The young shot-stopper, who joined Aston Villa from rivals Birmingham City in the summer, along with boss Carla Ward, spent five years with the Blues. Before that, she had spent five years of her youth in Spain and was scouted by Villarreal, initially as a forward. She returned to England in 2010 and joined the Stoke City Centre of Excellence and it was then in 2016 when she was brought to the Blues by Manchester United boss Marc Skinner who at the time was Academy Director before later becoming the club’s first team manager. It was Skinner who introduced her to senior football when he selected her for a League Cup game against Doncaster Belles in November 2017 when she was just 16 years old. Hampton grasped her opportunity with both hands and following a string of fine performances, she was handed her first professional contract a month later.

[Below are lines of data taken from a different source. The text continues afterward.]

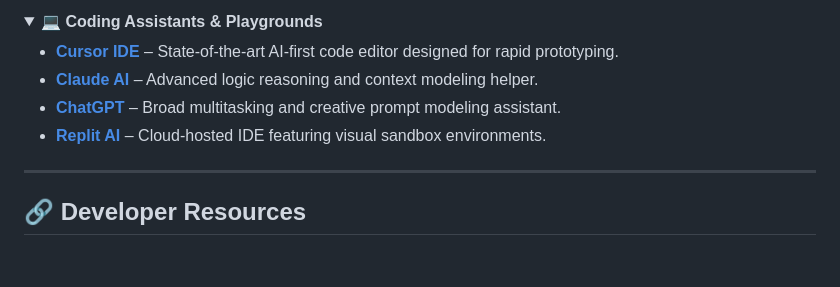
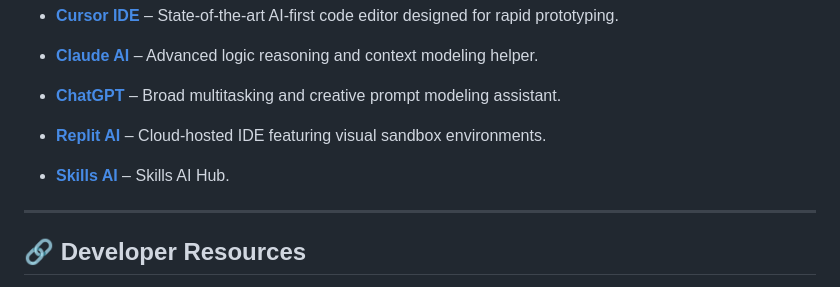
Before and after one commit to huanchain/huanchain, a Markdown page: README.md, the part around the change. Drawn GitHub-style; folded sections open; blank space fills up the shorter version.

```diff
--- a/README.md
+++ b/README.md
@@ -129,6 +129,8 @@ HuanChain leverages cutting-edge autonomous engineering models to build, maintai
 * [**Claude AI**](https://claude.ai/new) – Advanced logic reasoning and context modeling helper.
 * [**ChatGPT**](https://openai.com/chatgpt/) – Broad multitasking and creative prompt modeling assistant.
 * [**Replit AI**](https://replit.com) – Cloud-hosted IDE featuring visual sandbox environments.
+
+* [**Skills AI**](https://www.skills.sh) – Skills AI Hub.
 </details>
 
 ---
```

Hampton then solidified her position in the first team when one of the finest keepers in the world, Ann-Katrin Berger joined Chelsea and her career has been on an upward trajectory ever since. In her final two seasons in the blue half of Birmingham, she played 34 out of 35 Women’s Super League games, keeping six clean sheets, along with an impressive save percentage of 66.5% - astonishing considering the disadvantage she has to her opposite number in each game. Her ability has carried her so far but it is also her will and determination to prove people wrong that has made up the rest of her inspirational journey so far – and that is why when Ward made the cross city divide in the summer, Hampton was one of her first recruits at Villa, showing how much faith she has in the youngster.

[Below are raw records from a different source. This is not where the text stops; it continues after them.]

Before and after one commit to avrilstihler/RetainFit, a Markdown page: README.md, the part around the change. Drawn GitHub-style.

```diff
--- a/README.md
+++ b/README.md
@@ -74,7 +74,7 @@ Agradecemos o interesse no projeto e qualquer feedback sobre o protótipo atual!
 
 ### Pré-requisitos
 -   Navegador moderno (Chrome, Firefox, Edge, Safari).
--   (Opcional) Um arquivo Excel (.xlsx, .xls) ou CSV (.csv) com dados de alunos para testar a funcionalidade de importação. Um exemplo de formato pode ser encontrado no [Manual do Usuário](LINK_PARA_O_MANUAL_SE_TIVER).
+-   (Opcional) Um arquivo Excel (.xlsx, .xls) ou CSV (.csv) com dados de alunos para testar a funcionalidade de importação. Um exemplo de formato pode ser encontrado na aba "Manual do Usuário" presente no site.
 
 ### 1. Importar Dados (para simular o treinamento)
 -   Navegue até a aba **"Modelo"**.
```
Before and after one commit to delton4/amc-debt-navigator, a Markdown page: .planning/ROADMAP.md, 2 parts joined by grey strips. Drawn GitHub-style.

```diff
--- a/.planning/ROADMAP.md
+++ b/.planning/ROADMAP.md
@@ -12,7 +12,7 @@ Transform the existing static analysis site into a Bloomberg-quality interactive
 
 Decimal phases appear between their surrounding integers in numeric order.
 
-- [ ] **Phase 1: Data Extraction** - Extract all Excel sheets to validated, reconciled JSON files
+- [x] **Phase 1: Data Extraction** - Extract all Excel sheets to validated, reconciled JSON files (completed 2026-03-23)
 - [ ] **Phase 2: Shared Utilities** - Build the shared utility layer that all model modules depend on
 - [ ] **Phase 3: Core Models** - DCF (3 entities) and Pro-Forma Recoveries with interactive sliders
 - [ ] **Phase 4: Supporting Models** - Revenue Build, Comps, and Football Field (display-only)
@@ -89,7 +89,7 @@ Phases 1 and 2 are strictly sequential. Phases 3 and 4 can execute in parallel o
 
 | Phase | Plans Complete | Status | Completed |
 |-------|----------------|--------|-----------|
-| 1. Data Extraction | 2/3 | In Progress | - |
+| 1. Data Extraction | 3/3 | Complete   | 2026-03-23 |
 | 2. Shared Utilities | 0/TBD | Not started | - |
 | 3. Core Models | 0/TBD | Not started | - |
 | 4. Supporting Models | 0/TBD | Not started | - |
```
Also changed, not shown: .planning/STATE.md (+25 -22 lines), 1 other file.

Her story is what makes her a great role model to young people who are told that they can’t do something and Hampton has fully embraced being someone to look up to.
She said: “I’ve always told the younger generation that if you can’t follow your own dreams, what are you going to do in life? You’ve got to follow your dreams and, sat here right now, I can say that I’ve done that.”
There is the chance of further surgery on the cards, but with her thriving in the WSL and fighting for the England number one jersey, she doesn’t see it as needed. And of course, she is no stranger to the England set-up. She has represented her country previously at under-15, under-16, under-17, under-18, under-19 and under-21 level. So understandably she has always stood out in the England camp and why her senior call-up was fully warranted.
With the new Lionesses recruit being just 21 years of age, she is likely to make an exciting international career for herself in the many years to come, and it would be fantastic for the ink to hit the page of her first England chapter if she were to collect her first cap against Latvia on Tuesday evening.